Originally, we used constants on the GuessForm object to identify the various questions. Ultimately, we don’t want GuessForm to have to know about specific “questions,” so we’ll want to pull those constants out into a new class. We don’t want to just yet remove the from the GuessForm, in order that it’s unit tests will still pass, so we add this to our TODO list.

However, we can go ahead and create the new code that will hold the question keys. Enumerations don’t exist in PHP, so we create a “final” class to allow for identification of the questions:

final class QuestionAndAnswerKeys
{
  const favorite_number_key = 'favorite_number_key';
  const favorite_color_key = 'favorite_color_key';
  const favorite_aircraft_make_key = 'favorite_aircraft_make_key';
}

Part 1 Conclusion

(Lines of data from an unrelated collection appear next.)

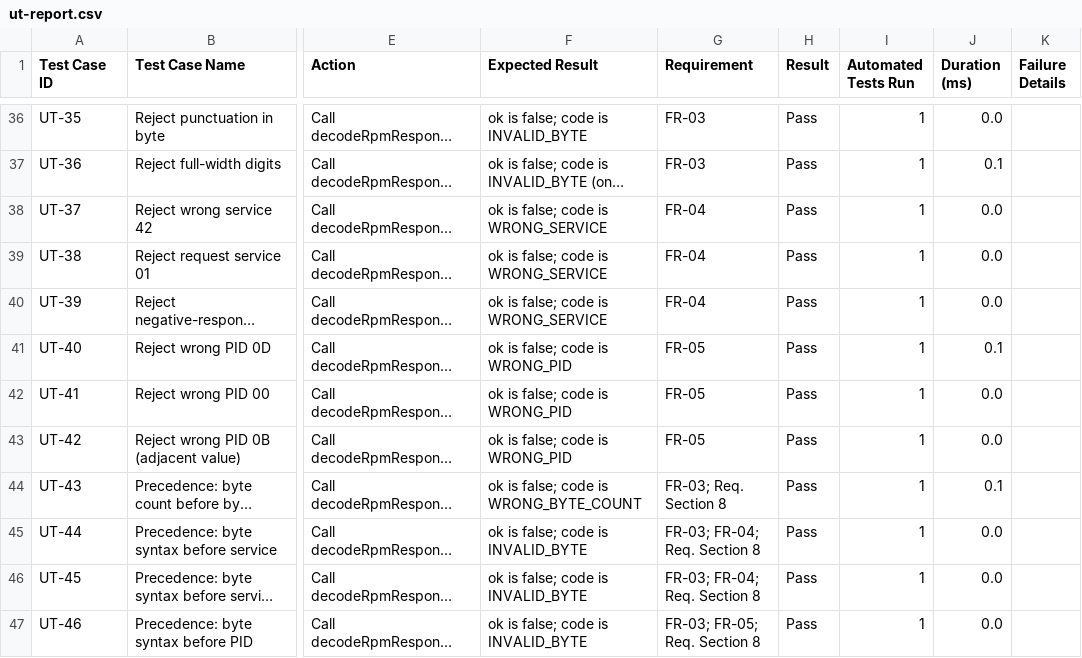
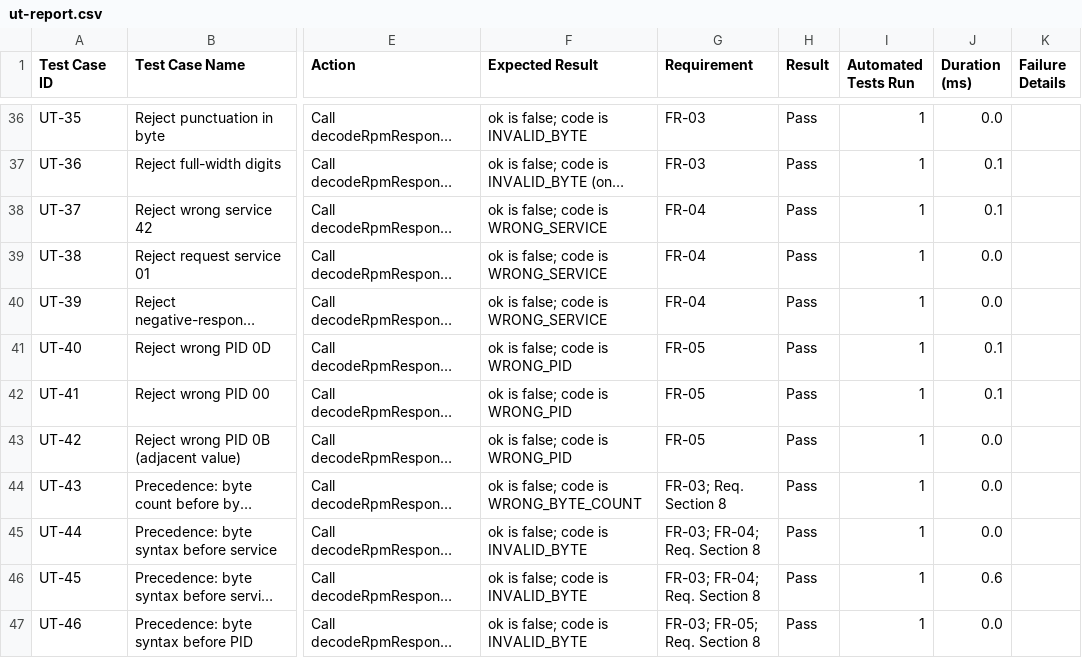
Before and after one commit to ShivaniSwadi/github_deep_dive, a CSV file: reports/ut-report.csv, drawn as a sheet; only a part is shown, gaps mark what is left out; long unchanged cells end in …; the diff covers the shown part only; the diff names each change by its address in the sheet, - before the commit and + after, or states it on an @@ line.

```diff
--- a/reports/ut-report.csv
+++ b/reports/ut-report.csv
-J38 (Duration (ms)): 0.0
+J38 (Duration (ms)): 0.1
-J42 (Duration (ms)): 0.0
+J42 (Duration (ms)): 0.1
-J44 (Duration (ms)): 0.1
+J44 (Duration (ms)): 0.0
-J46 (Duration (ms)): 0.0
+J46 (Duration (ms)): 0.6
```
Also changed, not shown: 10 edited cells elsewhere in this file, 1 other file.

In this part of the series, we described what the Single Responsibility Principle is, and why it’s important. We’ve laid out the responsibilities of the GuessForm::validateForm method that we want to delegate to our new class in order to fulfill the a new requirement that was given to us. Last, we created the QuestionAndAnswerKeys class to hold some constants, just to get that done before starting the TDD process in the next section.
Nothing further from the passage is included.